JET researchers are pleased as the 2011 – 2012 experimental period concludes

“We have ticked all the boxes for ITER” says Guy Matthews, project leader for the ITER-Like-Wall at JET. Sebastijan Brezinsek, who leads the JET Task Force responsible for the exploitation of the new wall, agrees: “We had to learn how to operate JET with the ITER-Like Wall” he says. “We have proved in the last experimental campaign that we can operate in the baseline H-mode scenario with high reproducibility, low disruption rate, and without tungsten events at all, even though operation is quite different to the carbon wall.” Brezinsek continues to explain: “The operational window for good confined H-mode is quite narrow, but we have learned how much fuelling and central heating is required to keep the divertor cool while still maintaining a minimum number of ELM events to flush the tungsten impurities.”

However, the cleaner plasma – without the carbon impurities that were ubiquitous with the previous wall tiles – has led to some unexpected behaviour. In the standard mode of operation, known as baseline, the confinement is not as good as in the best carbon references. Surprisingly, though, in the more advanced “hybrid” mode, the confinement with the ITER-Like Wall is comparable to that achieved with the carbon wall. ITER, however, will need to operate in both scenarios. “We will have to look into this,” says JET Close Support Unit operation group leader George Sips. “The confinement is probably less good because there is no beneficial radiation from the carbon in the plasma edge. Nobody would have expected that we need to make the plasma dirty to make it work better!” Initial experiments involving the seeding of the plasma with nitrogen to increase radiation appear to address the problem, but more experiments are needed to fully understand the situation.

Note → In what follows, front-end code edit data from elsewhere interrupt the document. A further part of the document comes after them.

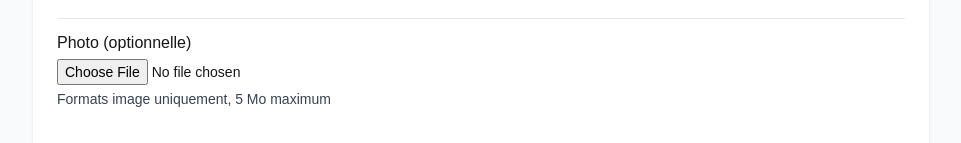
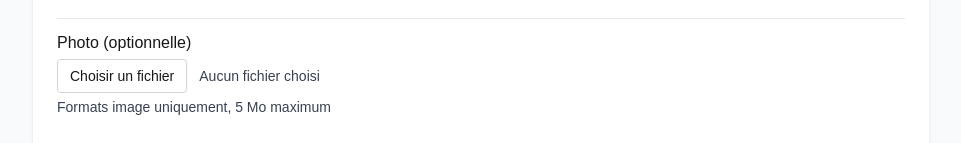
Before and after one commit to rce-lab/ftm-scolarite-v2, a Next.js app: page /public/inscription in a window 1280 px wide. Shown: the part 890-1033 px from the top of the page, without its empty margins (159-1120 px from the left). Built offline with nearby package versions, Linux system fonts and the light colour scheme; no server answers; the database is empty.

Commit message:
Traduction EN: titre, sous-titre, année scolaire, stepper, sélecteur photo

```diff
--- a/src/app/public/inscription/components/PersonalInfoStep/index.tsx
+++ b/src/app/public/inscription/components/PersonalInfoStep/index.tsx
@@ -35,6 +35,7 @@ export default function PersonalInfoStep({
   const [photoUploading, setPhotoUploading] = useState(false)
   const [photoError, setPhotoError] = useState('')
   const [photoPreviewUrl, setPhotoPreviewUrl] = useState<string | null>(null)
+  const [selectedFileName, setSelectedFileName] = useState('')
 
   const ageNum = parseInt(formData.age)
   const isMinor = !isNaN(ageNum) && ageNum < 18
@@ -195,16 +196,19 @@ export default function PersonalInfoStep({
     if (!file) return
 
     setPhotoError('')
+    setSelectedFileName(file.name)
 
     if (!file.type.startsWith('image/')) {
       setPhotoError(t('personalInfo.photoInvalidTypeError'))
       e.target.value = ''
+      setSelectedFileName('')
       return
     }
 
     if (file.size > MAX_PHOTO_SIZE) {
       setPhotoError(t('personalInfo.photoTooLargeError'))
       e.target.value = ''
+      setSelectedFileName('')
       return
     }
 
@@ -239,6 +243,7 @@ export default function PersonalInfoStep({
     }
     setPhotoPreviewUrl(null)
     setPhotoError('')
+    setSelectedFileName('')
     updateFormData('photo_url', '')
   }
 
@@ -512,12 +517,24 @@ export default function PersonalInfoStep({
           </div>
         ) : (
           <>
-            <input
-              type="file"
-              accept="image/*"
-              onChange={handlePhotoChange}
-              className="w-full text-sm"
-            />
+            <div className="flex items-center gap-3">
+              <label
+                htmlFor="photo-upload-input"
+                className="px-3 py-1.5 border border-gray-300 rounded text-sm cursor-pointer hover:bg-gray-50"
+              >
+                {t('personalInfo.choosePhotoButton')}
+              </label>
+              <span className="text-sm text-gray-700">
+                {selectedFileName || t('personalInfo.noFileChosenLabel')}
+              </span>
+              <input
+                id="photo-upload-input"
+                type="file"
+                accept="image/*"
+                onChange={handlePhotoChange}
+                className="sr-only"
+              />
+            </div>
             <p className="text-sm text-gray-700 mt-1">{t('personalInfo.photoHint')}</p>
           </>
         )}
--- a/src/app/public/inscription/components/common/Stepper.tsx
+++ b/src/app/public/inscription/components/common/Stepper.tsx
@@ -1,5 +1,7 @@
 // src/app/public/inscription/components/common/Stepper.tsx
 'use client'
+
+import { usePublicTranslation } from '@/lib/i18n/PublicLanguageContext'
 
 interface StepperProps {
   currentStep: number;
@@ -7,12 +9,14 @@ interface StepperProps {
 }
 
 export default function Stepper({ currentStep, totalSteps = 5 }: StepperProps) {
+  const { t } = usePublicTranslation()
+
   const steps = [
-    { number: 1, label: 'Informations' },
-    { number: 2, label: 'Disponibilités' },
-    { number: 3, label: 'Motivation' },
-    { number: 4, label: 'Évaluation' },
-    { number: 5, label: 'Confirmation' }
+    { number: 1, label: t('stepper.step1') },
+    { number: 2, label: t('stepper.step2') },
+    { number: 3, label: t('stepper.step3') },
+    { number: 4, label: t('stepper.step4') },
+    { number: 5, label: t('stepper.step5') }
   ].slice(0, totalSteps);
 
   return (
--- a/src/app/public/inscription/page.tsx
+++ b/src/app/public/inscription/page.tsx
@@ -23,7 +23,7 @@ import { sendInscriptionNotificationAction } from '@/app/actions/emailActions'
 
 function InscriptionPageContent() {
   const router = useRouter()
-  const { language, setLanguage } = usePublicTranslation()
+  const { t, language, setLanguage } = usePublicTranslation()
   const [config, setConfig] = useState<any>(null)
   const [isSubmitting, setIsSubmitting] = useState(false)
   const [currentStep, setCurrentStep] = useState(1)
@@ -193,12 +193,12 @@ function InscriptionPageContent() {
           <div className="flex justify-center mb-4">
             <Image src={logo} alt="Logo FTM" className="h-24 w-auto" priority />
           </div>
-          <h1 className="text-2xl font-bold text-[#689e4e]">Inscription aux cours de Malagasy</h1>
+          <h1 className="text-2xl font-bold text-[#689e4e]">{t('formHeader.title')}</h1>
           <p className="text-gray-600 mt-1">
-            FTM - Formation en langue Malagasy
+            {t('formHeader.subtitle')}
           </p>
           <p className="text-sm text-gray-700 mt-1">
-            Année scolaire {config.annee_scolaire_courante}
+            {t('homepage.schoolYear').replace('{annee}', config.annee_scolaire_courante)}
           </p>
         </div>
 
--- a/src/lib/i18n/publicTranslations.ts
+++ b/src/lib/i18n/publicTranslations.ts
@@ -10,6 +10,19 @@ export interface PublicTranslationEntry {
 }
 
 export const publicTranslations = {
+  formHeader: {
+    title: { fr: 'Inscription aux cours de Malagasy', en: 'Registration for Malagasy classes' },
+    subtitle: { fr: 'FTM - Formation en langue Malagasy', en: 'FTM - Malagasy language course' }
+  },
+
+  stepper: {
+    step1: { fr: 'Informations', en: 'Personal info' },
+    step2: { fr: 'Disponibilités', en: 'Availability' },
+    step3: { fr: 'Motivation', en: 'Motivation' },
+    step4: { fr: 'Évaluation', en: 'Assessment' },
+    step5: { fr: 'Confirmation', en: 'Confirmation' }
+  },
+
   personalInfo: {
     title: { fr: 'Informations personnelles', en: 'Personal information' },
     subtitle: { fr: 'Veuillez remplir tous les champs obligatoires (*)', en: 'Please fill in all required fields (*)' },
@@ -43,6 +56,8 @@ export const publicTranslations = {
     legalGuardianRequiredError: { fr: 'Le responsable légal est requis pour les candidats mineurs (moins de 18 ans)', en: 'A legal guardian is required for candidates under 18' },
 
     photoLabel: { fr: 'Photo (optionnelle)', en: 'Photo (optional)' },
+    choosePhotoButton: { fr: 'Choisir un fichier', en: 'Choose file' },
+    noFileChosenLabel: { fr: 'Aucun fichier choisi', en: 'No file chosen' },
     photoHint: { fr: 'Formats image uniquement, 5 Mo maximum', en: 'Image files only, 5 MB maximum' },
     photoInvalidTypeError: { fr: 'Veuillez sélectionner un fichier image', en: 'Please select an image file' },
     photoTooLargeError: { fr: 'Le fichier est trop volumineux (5 Mo maximum)', en: 'File is too large (5 MB maximum)' },
```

Experiments finished with a two-week campaign in which 150 identical pulses were produced over and over again, in order to build up a total of 900 seconds of stable operation – the equivalent of one pulse at ITER. As well as proving that plasma could be held stable in a tokamak for that long – these experiments are designed to test the materials of the ITER-Like Wall, to see how they behave during long term operation. Various tungsten and beryllium tiles will be removed from the vessel during the current maintenance shutdown period and analysed closely. “We have already measured the gas balance, but this will give us a complementary information about the long-term fuel retention and help us to understand which mechanisms are responsible,” says Sebastijan Brezinsek.

These significant results for ITER come as the international organisation formalises its collaboration with JET by means of the IEA implementing agreement on Cooperation on Tokamak Programmes. Even before experiments had finished, the ITER Director General visited JET, to discuss future experiments, such as a deliberate melting of a number of tungsten tiles to see how this affects operation.

Phil Dooley, EFDA